[Records from a dataset]
BEGIN
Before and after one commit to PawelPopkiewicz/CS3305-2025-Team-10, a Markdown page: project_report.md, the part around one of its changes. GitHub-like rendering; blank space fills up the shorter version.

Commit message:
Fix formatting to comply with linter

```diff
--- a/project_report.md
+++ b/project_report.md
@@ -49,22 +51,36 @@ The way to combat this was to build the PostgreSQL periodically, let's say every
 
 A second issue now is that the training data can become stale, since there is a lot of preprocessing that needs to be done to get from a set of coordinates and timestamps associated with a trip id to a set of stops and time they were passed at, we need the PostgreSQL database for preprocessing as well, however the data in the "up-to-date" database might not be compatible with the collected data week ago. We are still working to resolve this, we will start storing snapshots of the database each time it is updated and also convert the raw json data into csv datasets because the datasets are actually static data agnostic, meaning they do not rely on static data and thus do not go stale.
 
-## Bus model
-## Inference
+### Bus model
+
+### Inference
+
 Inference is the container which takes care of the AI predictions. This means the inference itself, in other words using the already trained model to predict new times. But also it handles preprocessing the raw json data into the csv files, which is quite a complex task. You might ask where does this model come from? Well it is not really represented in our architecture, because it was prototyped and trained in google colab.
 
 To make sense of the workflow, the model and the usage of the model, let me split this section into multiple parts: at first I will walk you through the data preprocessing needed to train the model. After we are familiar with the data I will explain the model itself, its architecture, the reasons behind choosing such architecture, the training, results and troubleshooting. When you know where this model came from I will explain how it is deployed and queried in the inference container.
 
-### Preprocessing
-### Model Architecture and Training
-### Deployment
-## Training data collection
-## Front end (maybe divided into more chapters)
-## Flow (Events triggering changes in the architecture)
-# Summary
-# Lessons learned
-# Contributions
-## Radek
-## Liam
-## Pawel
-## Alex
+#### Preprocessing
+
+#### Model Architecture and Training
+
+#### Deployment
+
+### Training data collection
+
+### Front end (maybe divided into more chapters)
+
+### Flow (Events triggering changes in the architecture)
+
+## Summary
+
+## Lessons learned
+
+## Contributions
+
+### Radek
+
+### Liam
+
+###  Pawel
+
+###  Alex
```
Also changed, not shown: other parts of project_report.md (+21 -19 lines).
END
__WORK TO BE COMPLETED__: For every line above with the word "changes" in it, make a copy.

__WRITTEN RESPONSE__:
Before and after one commit to PawelPopkiewicz/CS3305-2025-Team-10, a Markdown page: project_report.md, the part around one of its changes. GitHub-like rendering; blank space fills up the shorter version.
-## Flow (Events triggering changes in the architecture)
+### Flow (Events triggering changes in the architecture)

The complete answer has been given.